(MATERIAL SUPPLIED)

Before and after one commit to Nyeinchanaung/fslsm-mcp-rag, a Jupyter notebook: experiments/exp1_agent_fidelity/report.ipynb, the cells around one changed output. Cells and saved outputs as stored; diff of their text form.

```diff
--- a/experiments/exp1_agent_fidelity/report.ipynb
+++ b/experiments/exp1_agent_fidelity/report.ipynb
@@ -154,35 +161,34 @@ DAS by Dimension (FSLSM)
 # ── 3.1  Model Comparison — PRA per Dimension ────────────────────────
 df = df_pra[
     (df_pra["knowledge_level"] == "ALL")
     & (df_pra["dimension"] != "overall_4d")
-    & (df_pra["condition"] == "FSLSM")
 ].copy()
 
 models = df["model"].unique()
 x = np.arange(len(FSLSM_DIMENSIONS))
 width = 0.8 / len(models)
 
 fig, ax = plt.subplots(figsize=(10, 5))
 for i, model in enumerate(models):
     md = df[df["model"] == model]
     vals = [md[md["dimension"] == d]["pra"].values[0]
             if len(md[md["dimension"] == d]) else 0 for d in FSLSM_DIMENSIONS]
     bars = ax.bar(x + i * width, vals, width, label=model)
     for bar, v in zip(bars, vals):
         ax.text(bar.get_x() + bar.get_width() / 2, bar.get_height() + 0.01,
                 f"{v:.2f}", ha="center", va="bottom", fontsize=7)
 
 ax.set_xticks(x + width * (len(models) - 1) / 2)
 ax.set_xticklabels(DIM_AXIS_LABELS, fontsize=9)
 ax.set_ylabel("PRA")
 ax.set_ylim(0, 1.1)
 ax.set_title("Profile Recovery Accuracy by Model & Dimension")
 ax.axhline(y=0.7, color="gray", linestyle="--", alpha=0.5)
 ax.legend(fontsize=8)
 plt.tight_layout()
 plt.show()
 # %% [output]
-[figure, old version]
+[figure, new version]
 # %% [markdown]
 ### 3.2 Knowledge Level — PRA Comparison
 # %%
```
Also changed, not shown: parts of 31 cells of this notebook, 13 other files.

(End MATERIAL SUPPLIED)

> _ACTION ITEM_
Recite the full listing above exactly.

> _FINISHED TASK_
Before and after one commit to Nyeinchanaung/fslsm-mcp-rag, a Jupyter notebook: experiments/exp1_agent_fidelity/report.ipynb, the cells around one changed output. Cells and saved outputs as stored; diff of their text form.

```diff
--- a/experiments/exp1_agent_fidelity/report.ipynb
+++ b/experiments/exp1_agent_fidelity/report.ipynb
@@ -154,35 +161,34 @@ DAS by Dimension (FSLSM)
 # ── 3.1  Model Comparison — PRA per Dimension ────────────────────────
 df = df_pra[
     (df_pra["knowledge_level"] == "ALL")
     & (df_pra["dimension"] != "overall_4d")
-    & (df_pra["condition"] == "FSLSM")
 ].copy()
 
 models = df["model"].unique()
 x = np.arange(len(FSLSM_DIMENSIONS))
 width = 0.8 / len(models)
 
 fig, ax = plt.subplots(figsize=(10, 5))
 for i, model in enumerate(models):
     md = df[df["model"] == model]
     vals = [md[md["dimension"] == d]["pra"].values[0]
             if len(md[md["dimension"] == d]) else 0 for d in FSLSM_DIMENSIONS]
     bars = ax.bar(x + i * width, vals, width, label=model)
     for bar, v in zip(bars, vals):
         ax.text(bar.get_x() + bar.get_width() / 2, bar.get_height() + 0.01,
                 f"{v:.2f}", ha="center", va="bottom", fontsize=7)
 
 ax.set_xticks(x + width * (len(models) - 1) / 2)
 ax.set_xticklabels(DIM_AXIS_LABELS, fontsize=9)
 ax.set_ylabel("PRA")
 ax.set_ylim(0, 1.1)
 ax.set_title("Profile Recovery Accuracy by Model & Dimension")
 ax.axhline(y=0.7, color="gray", linestyle="--", alpha=0.5)
 ax.legend(fontsize=8)
 plt.tight_layout()
 plt.show()
 # %% [output]
-[figure, old version]
+[figure, new version]
 # %% [markdown]
 ### 3.2 Knowledge Level — PRA Comparison
 # %%
```
Also changed, not shown: parts of 31 cells of this notebook, 13 other files.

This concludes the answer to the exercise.